Drawing on the experiences of an international panel of experts, this study forum will look critically at modern practice and policy and will endeavour to identify recurrent attitudes and models for greater understanding. The emphasis will be on the conciliatory resolution of challenges to museum retention and the shaping of a forward-looking approach: one that observes law, decency, tradition, due process and the birth of future relationships.

The Keynote Address will be given by Sir Lawrence Street, AC, KCMG, QC, Commercial Mediator and ADR Consultant, former Chief Justice of New South Wales, and speakers include:

Peter Tree SC, counsel, Tasmania and NSW: Human remains and the TAC-NHM mediation

David Hill (Author): Ancient art, archaic artifice: the reunification of ravaged assemblages

Jessica Caban, solicitor, Deacon’s, Sydney: Charity, Morality and the Conscionable Relinquishment of Cultural Objects by Public Benefit Entities

Lyndel Prott, adjunct Professor, Australian National University: Nazi-related claims: post-War Legal and Diplomatic Initiatives and their Relevance to Modern Australia

Patrick O’Keefe, adjunct Professor, Australian National University: Sacred objects and spiritual emblems

Professor Norman Palmer, counsel, London, Chair Treasure Valuation Committee (UK): Themes and issues in modern repatriation initiatives
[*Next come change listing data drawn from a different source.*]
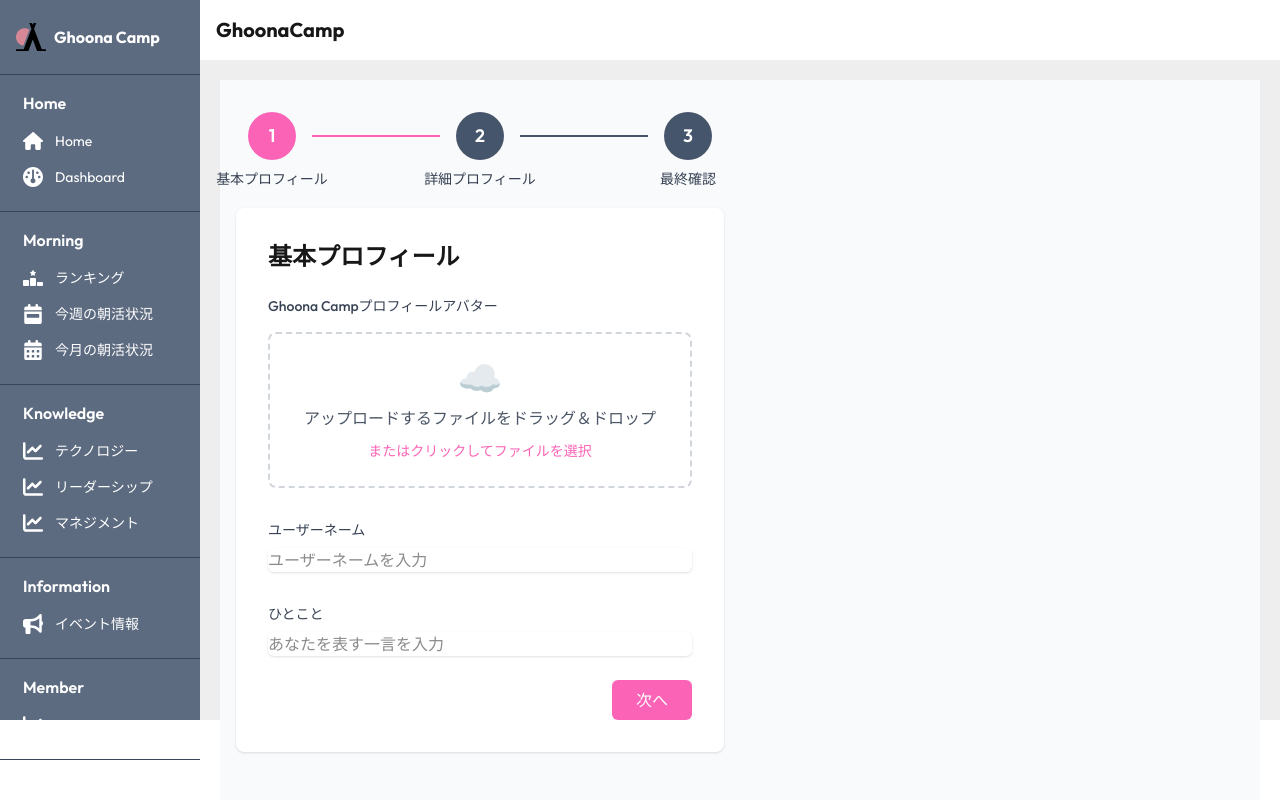
Repository: ShotaGhoona/ghoonacamp_platform
Page: /setting/profile
The author's editor kept a copy of each file at every save. The page is drawn from the files as they stood at one save, then again after the next save.
The browser window is 1280 px wide. The pictures show the whole page.
The page's requests for data from a server got no answer. The project was rebuilt for these pictures with package versions that can differ from the ones it lists, and the page was loaded fresh each time. Some packages were replaced by stand-ins written for this rebuild. The framework's server and built-in components were replaced by stand-ins that run in the browser. No one was signed in, and anything a server would have sent is missing. Also part of the build but not shown: next.config.js, src/features/setting/profile/display/DetailProfileForm.tsx, src/features/setting/profile/display/ConfirmationView.tsx.

Above is the page before, as saved 2025-04-29 13:03:33.

After the next save:
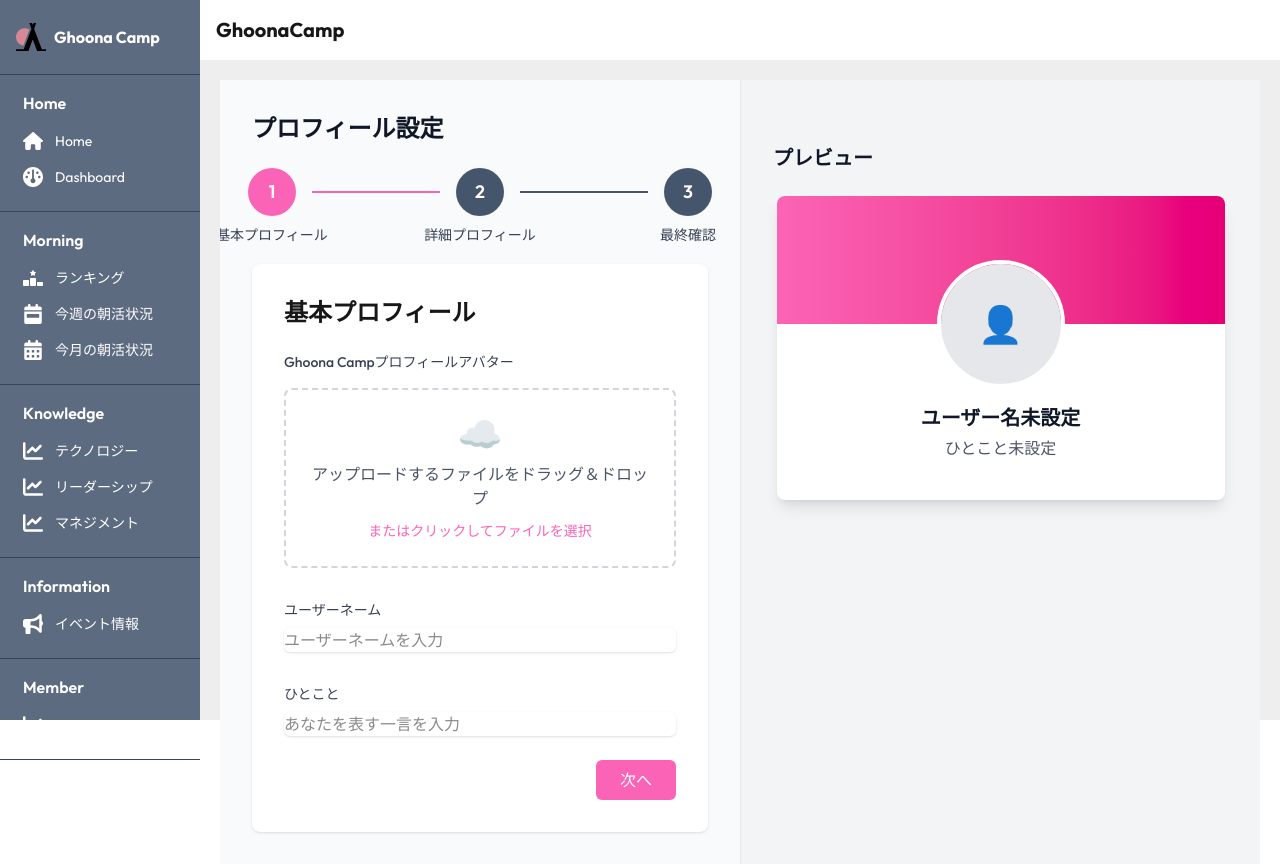
Saved 101 s later.
--- a/src/app/setting/profile/page.tsx
+++ b/src/app/setting/profile/page.tsx
@@ -5,6 +5,7 @@ import { StepIndicator } from '@/features/setting/profile/components/StepIndicat
 import { BasicProfileForm } from '@/features/setting/profile/display/BasicProfileForm';
 import { DetailProfileForm } from '@/features/setting/profile/display/DetailProfileForm';
 import { ConfirmationView } from '@/features/setting/profile/display/ConfirmationView';
+import { ProfilePreview } from '@/features/setting/profile/components/ProfilePreview';
 import { useProfileForm } from '@/features/setting/profile/hooks/useProfileForm';
 
 export default function ProfileSettingPage() {
@@ -34,12 +35,16 @@ export default function ProfileSettingPage() {
   };
 
   return (
-    <div className="min-h-screen flex bg-gray-50 py-8">
-      <div className="w-1/2 px-4">
+    <div className="min-h-screen flex bg-gray-50">
+      {/* 左側：フォーム */}
+      <div className="w-1/2 p-8 overflow-y-auto">
+        <h1 className="text-2xl font-bold text-gray-900 mb-6">プロフィール設定</h1>
+
         {/* ステップインジケーター */}
         <StepIndicator currentStep={currentStep} />
+
         {/* フォームコンテンツ */}
-        <div className="bg-white rounded-lg shadow-sm p-6 md:p-8">
+        <div className="bg-white rounded-lg shadow-sm p-6 md:p-8 mt-8">
           {currentStep === 'basic' && (
             <BasicProfileForm
               formData={formData}
@@ -68,8 +73,13 @@ export default function ProfileSettingPage() {
           )}
         </div>
       </div>
-      <div className="w-1/2">
-        {/* プレビューがリアルタイムで見れるようにしたい */}
+
+      {/* 右側：プレビュー */}
+      <div className="w-1/2 bg-gray-100 p-8 overflow-y-auto border-l border-gray-200">
+        <div className="sticky top-8">
+          <h2 className="text-xl font-semibold text-gray-900 mb-6">プレビュー</h2>
+          <ProfilePreview formData={formData} />
+        </div>
       </div>
     </div>
   );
Monica Jackson, archaeologist: Allocating cultural objects to modern political units: stylistic migration and the fluidity of ancient frontiers